Inconvenient truths about Middle East
By Gary L. Broder
The continuing chaos in the Arab world should give us all a great deal of concern. It also should cause us to examine inconvenient truths about the Arab Middle East.
One would like to be hopeful, for example, about the possibility of real democracy in Egypt. However, in at least 4,000 years of Egyptian history, there has never been a democratic government there. Hosni Mubarak's dictatorship took over from Anwar Sadat's dictatorship, which took over from Abdul Nasser's dictatorship, which took over by military coup from a king. Was Mubarak really so different from a biblical pharaoh?
There is only one real democracy in the Middle East: Israel. All of the other countries are military or civilian dictatorships, kingdoms or principalities. Ironically, the country in the Middle East where Arabs enjoy the greatest freedom is Israel. One would like to say a reciprocal relationship exists for Jews who live in Arab lands. But although Jews lived for hundreds of years in countries like Algeria, Iraq, Syria and Yemen, they were forced out or fled.
The United States has only one real ally in the Middle East - Israel - and should start treating it as such. The Arab Middle East hates Israel, in part because of anti-Semitism, but also because Israel is seen by the Arab world as America's outpost in the Middle East. The very facts that make Israel America's only ally in the Middle East make the Arab world hate Israel and distrust the United States.
I would not dare predict what will happen in the Arab world. Obviously, once again, our CIA didn't do its job. But there are some conclusions to be drawn and lessons to be learned.
First, America is partly at fault for backing stability over democracy. This has been our foreign policy for most of the 20th century, not only in the Middle East but in most of the world. By the very choices we have made, we engage on a national level in the kind of immorality the Arab world accuses us of on a personal level.
Second, we have sold our souls for Arab oil for decades. When are we going to learn? We know what we need to do, and we have started to do it. We need to accelerate the pace: alternative fuels, greater energy efficiency, conservation, etc.
Third, cut back on most foreign aid, especially in the form of military armaments, to nondemocratic Arab countries. Put in real controls to prevent those countries' leaders from stealing it for themselves. Let wealthy Arab nations provide economic assistance to their poorer brethren.
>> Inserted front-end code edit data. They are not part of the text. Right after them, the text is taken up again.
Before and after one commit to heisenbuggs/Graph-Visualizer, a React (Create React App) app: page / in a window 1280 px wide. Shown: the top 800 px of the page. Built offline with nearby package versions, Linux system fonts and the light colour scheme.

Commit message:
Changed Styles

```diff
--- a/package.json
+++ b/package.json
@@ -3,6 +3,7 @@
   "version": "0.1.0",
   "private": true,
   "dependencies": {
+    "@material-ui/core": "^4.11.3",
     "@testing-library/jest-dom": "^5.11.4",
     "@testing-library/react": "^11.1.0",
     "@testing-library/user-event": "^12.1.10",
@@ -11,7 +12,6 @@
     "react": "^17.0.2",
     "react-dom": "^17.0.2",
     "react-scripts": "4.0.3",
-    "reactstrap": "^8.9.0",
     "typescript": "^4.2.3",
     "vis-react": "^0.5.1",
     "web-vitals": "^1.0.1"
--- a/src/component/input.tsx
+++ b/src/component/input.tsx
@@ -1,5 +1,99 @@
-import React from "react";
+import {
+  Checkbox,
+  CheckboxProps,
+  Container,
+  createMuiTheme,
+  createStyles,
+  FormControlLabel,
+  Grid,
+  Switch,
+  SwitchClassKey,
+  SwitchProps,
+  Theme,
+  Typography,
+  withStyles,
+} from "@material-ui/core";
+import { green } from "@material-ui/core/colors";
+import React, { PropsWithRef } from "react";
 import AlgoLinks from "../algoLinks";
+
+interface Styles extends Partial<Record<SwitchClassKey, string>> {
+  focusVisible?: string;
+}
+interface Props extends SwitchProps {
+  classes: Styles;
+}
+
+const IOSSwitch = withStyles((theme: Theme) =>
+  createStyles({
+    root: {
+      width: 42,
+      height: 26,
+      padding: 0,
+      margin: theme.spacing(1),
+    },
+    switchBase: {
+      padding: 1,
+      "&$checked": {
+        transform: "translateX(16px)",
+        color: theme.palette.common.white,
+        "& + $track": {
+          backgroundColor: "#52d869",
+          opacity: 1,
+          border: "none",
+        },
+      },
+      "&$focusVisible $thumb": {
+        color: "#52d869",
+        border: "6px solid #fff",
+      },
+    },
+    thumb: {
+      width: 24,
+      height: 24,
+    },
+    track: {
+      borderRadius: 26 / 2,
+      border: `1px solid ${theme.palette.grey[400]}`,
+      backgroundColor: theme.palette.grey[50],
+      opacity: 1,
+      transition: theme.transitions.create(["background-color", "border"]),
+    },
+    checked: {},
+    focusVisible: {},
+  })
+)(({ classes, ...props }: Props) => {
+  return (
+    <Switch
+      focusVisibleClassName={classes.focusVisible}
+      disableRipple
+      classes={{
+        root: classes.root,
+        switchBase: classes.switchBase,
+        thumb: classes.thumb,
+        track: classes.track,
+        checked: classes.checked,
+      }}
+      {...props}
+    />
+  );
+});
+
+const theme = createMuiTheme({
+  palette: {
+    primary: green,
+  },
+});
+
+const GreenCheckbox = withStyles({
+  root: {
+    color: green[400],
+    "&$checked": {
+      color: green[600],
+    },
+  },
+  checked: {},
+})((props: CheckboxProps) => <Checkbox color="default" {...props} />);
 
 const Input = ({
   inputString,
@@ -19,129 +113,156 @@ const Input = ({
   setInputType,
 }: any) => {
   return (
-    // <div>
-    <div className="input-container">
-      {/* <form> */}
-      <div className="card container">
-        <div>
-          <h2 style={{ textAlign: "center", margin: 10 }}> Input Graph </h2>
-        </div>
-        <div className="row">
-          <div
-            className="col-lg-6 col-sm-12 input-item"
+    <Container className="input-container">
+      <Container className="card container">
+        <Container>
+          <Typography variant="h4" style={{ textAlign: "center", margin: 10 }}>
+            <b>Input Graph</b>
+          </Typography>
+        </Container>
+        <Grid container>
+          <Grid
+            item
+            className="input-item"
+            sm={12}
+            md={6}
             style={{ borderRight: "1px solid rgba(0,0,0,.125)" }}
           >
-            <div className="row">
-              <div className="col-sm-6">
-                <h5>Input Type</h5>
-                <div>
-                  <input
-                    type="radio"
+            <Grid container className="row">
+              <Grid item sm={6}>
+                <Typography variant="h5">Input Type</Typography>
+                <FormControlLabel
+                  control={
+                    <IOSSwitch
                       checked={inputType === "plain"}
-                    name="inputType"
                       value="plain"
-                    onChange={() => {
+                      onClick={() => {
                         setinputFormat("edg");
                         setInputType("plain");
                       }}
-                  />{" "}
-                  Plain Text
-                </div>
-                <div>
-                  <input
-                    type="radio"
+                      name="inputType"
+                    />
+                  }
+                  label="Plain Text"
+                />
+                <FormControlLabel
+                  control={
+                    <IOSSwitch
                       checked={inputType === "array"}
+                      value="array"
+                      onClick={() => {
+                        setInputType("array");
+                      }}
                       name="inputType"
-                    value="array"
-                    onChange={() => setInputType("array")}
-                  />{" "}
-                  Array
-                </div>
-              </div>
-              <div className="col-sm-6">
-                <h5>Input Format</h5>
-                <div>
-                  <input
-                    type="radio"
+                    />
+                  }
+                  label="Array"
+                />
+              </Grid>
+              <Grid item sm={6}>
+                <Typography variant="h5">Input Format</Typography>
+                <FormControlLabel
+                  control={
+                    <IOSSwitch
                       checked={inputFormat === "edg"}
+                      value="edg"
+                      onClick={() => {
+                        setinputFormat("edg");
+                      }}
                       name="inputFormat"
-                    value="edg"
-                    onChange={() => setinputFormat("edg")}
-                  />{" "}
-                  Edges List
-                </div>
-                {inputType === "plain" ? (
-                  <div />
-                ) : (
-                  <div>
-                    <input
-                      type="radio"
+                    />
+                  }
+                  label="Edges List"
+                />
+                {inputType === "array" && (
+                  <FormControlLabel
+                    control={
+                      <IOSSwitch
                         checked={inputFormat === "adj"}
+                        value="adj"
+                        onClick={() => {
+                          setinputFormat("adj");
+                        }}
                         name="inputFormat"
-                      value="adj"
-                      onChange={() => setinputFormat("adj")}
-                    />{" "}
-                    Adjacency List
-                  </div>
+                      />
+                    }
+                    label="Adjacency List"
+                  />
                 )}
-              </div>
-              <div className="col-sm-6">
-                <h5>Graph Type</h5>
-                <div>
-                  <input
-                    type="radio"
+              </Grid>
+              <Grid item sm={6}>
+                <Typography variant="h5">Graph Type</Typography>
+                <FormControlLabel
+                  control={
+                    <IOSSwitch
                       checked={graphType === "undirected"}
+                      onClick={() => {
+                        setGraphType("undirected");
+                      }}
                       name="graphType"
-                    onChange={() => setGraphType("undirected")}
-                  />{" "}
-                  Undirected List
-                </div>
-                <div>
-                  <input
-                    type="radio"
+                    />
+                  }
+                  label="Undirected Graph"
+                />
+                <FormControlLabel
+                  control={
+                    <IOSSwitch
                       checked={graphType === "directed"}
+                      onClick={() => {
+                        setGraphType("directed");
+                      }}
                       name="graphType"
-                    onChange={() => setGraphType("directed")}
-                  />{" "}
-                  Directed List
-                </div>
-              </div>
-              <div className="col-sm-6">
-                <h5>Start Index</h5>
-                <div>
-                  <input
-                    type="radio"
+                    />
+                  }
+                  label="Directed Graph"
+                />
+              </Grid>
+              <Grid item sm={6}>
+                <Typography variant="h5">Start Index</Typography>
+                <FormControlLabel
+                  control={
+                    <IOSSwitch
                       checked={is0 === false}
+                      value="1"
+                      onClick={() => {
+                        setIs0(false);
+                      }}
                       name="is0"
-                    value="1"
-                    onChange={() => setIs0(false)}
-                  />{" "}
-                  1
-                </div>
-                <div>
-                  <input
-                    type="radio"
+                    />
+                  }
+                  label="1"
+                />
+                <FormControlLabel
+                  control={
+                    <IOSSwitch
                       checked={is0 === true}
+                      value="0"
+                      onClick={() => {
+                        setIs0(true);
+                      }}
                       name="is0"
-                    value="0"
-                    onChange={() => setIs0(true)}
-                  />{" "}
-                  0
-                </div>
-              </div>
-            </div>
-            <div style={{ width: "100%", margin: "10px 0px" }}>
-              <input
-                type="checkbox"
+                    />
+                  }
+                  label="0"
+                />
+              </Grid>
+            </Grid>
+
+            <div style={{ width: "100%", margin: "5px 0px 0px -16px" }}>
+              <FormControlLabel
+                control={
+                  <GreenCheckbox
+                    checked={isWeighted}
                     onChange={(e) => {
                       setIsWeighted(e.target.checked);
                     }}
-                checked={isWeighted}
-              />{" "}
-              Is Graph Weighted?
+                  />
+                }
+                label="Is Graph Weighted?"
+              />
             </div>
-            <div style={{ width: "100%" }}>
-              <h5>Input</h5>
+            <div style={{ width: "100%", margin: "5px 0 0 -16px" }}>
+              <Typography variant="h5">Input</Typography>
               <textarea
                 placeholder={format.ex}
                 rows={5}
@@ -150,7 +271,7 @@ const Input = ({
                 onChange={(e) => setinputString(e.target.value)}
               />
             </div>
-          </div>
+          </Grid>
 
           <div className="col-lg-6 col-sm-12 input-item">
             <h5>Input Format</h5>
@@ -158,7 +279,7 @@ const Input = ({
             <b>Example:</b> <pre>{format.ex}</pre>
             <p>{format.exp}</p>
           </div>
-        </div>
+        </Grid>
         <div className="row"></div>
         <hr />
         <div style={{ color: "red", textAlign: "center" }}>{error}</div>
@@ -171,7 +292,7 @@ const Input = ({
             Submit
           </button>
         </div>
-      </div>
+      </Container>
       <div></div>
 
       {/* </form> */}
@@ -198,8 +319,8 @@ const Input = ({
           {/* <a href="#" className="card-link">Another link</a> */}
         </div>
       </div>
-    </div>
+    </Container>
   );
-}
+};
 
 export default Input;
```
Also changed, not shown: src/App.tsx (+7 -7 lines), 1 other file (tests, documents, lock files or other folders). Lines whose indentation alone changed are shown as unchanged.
If the United States still thinks assisting these countries is in our national interest, dramatically increase the Peace Corps presence there, which will provide direct help to those who need it most.
Fourth, the media need to increase their coverage of foreign affairs, not just when there is a crisis. We could do this by cutting back on the incredible amount of junk we now broadcast as news and entertainment. Unfortunately, the media are cutting back on foreign coverage, not increasing it.
Fifth, Israel has a historical claim to the Land of Israel, as detailed in the Torah more than 3,300 years ago. It not only includes present-day Israel, Gaza and the West Bank, but also parts of Lebanon, Syria and Jordan. The Arabs who call themselves Palestinians can ask for anything they want, but that does not translate into historical entitlement.
America's failure to assess the situation in the Middle East correctly is based upon two misconceptions. The first is that appeasement of the Palestinians will stop their commitment to terrorism and the destruction of Israel. It will not. The second is that the other Arabs really care about the Palestinians. They do not. They are incapable of running their own countries. If they did care, they would have taken the Palestinians into their own countries and provided them with financial assistance, other than illicit military equipment.
Now is the time to insist on justice in the Middle East, but real justice based upon principles that only the United States and Israel currently share in common.
Gary L. Broder is a lawyer who lives in Waterbury.